Records contained in a dataset
**********
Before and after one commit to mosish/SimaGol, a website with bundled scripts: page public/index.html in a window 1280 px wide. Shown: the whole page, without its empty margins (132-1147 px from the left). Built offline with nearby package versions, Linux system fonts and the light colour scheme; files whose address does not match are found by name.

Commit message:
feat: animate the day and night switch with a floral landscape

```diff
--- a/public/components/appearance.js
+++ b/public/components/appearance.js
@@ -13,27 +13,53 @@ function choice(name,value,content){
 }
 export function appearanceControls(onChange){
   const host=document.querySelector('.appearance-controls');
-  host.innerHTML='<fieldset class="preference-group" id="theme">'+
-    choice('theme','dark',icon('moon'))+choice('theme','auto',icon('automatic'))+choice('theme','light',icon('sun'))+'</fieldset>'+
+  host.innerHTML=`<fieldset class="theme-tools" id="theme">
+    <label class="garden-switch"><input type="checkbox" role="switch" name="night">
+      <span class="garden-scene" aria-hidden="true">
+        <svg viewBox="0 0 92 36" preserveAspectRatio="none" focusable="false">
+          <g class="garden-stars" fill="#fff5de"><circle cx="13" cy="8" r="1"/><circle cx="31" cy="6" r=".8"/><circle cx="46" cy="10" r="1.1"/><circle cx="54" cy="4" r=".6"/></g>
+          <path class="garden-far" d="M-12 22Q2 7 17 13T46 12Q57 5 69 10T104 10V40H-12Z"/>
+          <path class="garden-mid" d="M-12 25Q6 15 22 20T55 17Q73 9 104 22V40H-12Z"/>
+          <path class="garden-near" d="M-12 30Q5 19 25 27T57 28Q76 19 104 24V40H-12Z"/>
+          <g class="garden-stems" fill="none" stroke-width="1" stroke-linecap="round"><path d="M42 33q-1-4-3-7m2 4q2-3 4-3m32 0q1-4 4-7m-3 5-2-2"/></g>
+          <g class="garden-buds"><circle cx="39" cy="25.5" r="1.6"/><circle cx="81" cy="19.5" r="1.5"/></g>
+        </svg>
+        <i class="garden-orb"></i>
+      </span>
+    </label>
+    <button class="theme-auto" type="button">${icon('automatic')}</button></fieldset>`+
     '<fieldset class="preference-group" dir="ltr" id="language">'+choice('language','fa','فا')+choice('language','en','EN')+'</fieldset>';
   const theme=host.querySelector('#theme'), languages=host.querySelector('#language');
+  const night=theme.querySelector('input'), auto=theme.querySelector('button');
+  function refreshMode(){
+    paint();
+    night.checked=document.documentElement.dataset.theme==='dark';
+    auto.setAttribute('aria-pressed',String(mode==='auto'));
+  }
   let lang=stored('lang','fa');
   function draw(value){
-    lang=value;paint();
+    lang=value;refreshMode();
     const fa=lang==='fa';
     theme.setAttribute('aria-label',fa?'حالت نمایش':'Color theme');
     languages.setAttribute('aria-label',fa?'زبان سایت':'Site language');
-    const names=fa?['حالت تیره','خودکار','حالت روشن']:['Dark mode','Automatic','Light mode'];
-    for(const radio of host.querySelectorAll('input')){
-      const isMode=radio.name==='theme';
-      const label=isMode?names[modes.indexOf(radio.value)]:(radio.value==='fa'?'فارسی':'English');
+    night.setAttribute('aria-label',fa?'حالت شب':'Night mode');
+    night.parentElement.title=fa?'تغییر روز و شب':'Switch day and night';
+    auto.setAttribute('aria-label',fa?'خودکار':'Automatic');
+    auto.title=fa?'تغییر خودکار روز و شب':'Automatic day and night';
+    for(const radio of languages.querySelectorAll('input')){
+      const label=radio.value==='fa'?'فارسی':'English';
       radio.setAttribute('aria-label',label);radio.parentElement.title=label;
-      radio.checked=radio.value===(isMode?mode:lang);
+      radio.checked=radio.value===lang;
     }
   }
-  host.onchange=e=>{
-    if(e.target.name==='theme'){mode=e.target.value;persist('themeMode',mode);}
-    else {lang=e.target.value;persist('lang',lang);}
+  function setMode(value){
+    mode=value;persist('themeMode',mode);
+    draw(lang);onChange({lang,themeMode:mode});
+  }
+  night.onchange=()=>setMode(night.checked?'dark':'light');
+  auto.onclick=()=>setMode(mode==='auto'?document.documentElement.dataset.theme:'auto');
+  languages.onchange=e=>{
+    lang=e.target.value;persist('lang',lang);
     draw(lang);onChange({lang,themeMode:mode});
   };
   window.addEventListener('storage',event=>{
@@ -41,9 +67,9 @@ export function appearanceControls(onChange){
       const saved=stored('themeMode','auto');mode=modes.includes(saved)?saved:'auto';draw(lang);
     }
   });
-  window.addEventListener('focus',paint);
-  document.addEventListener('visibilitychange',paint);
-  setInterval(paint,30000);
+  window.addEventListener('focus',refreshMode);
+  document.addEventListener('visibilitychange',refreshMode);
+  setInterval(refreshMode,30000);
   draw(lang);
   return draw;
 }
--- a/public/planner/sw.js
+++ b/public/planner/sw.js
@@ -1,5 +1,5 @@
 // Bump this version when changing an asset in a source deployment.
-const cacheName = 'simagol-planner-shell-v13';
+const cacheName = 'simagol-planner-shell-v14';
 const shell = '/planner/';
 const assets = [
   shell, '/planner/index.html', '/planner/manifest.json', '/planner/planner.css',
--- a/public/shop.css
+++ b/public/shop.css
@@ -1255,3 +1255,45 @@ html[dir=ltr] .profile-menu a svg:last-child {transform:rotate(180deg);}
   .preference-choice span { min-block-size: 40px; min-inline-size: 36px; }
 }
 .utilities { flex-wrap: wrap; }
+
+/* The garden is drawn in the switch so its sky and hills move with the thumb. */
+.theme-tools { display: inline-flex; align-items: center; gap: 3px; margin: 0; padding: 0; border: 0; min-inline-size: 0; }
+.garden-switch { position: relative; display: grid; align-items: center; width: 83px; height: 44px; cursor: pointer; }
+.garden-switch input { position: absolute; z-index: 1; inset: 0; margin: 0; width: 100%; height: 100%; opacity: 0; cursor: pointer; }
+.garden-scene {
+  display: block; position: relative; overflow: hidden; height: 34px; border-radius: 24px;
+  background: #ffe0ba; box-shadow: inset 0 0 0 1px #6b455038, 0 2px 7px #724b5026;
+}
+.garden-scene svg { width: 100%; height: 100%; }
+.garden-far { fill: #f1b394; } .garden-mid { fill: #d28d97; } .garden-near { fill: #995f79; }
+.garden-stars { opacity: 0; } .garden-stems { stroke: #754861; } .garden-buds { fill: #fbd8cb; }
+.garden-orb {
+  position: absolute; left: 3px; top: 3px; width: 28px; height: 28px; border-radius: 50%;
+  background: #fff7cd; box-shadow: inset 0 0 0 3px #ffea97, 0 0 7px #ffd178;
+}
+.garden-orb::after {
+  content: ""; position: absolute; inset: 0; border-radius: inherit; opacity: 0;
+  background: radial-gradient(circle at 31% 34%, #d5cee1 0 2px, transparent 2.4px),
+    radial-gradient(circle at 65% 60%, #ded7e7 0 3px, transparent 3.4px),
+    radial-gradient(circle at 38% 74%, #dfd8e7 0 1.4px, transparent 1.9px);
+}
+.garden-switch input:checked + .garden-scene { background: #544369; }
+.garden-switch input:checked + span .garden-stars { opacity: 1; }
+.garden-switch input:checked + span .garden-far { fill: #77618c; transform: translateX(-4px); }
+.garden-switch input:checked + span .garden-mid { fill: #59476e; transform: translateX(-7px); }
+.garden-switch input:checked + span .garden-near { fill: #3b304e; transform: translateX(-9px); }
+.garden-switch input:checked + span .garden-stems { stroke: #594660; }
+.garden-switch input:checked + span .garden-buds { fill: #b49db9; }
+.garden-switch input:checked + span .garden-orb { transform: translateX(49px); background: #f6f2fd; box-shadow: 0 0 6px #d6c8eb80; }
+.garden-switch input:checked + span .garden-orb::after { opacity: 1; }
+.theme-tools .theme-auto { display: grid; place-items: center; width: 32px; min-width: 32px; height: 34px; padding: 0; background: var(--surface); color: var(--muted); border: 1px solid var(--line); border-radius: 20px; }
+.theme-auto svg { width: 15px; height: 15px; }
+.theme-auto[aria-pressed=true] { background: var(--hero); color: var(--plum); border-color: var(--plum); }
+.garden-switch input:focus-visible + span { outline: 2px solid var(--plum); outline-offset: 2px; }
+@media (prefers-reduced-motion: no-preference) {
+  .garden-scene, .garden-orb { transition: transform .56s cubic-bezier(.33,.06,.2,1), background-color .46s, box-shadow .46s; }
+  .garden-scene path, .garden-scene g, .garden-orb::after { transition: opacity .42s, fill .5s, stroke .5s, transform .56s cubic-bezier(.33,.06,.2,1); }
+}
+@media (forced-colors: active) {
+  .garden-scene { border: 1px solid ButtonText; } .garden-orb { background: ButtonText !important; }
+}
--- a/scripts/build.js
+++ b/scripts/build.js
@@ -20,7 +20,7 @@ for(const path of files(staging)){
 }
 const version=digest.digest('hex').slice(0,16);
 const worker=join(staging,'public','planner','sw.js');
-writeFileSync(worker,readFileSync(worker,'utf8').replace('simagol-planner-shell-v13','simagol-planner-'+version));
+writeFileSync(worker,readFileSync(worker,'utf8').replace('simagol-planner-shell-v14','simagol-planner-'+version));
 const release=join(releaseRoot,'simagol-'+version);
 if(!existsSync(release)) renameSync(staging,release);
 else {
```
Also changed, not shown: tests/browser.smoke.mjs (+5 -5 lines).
**********
• **The problem**:
Where a line of the records has the string "gradient", return that line.

• **Written solution**:
+  background: radial-gradient(circle at 31% 34%, #d5cee1 0 2px, transparent 2.4px),
+    radial-gradient(circle at 65% 60%, #ded7e7 0 3px, transparent 3.4px),
+    radial-gradient(circle at 38% 74%, #dfd8e7 0 1.4px, transparent 1.9px);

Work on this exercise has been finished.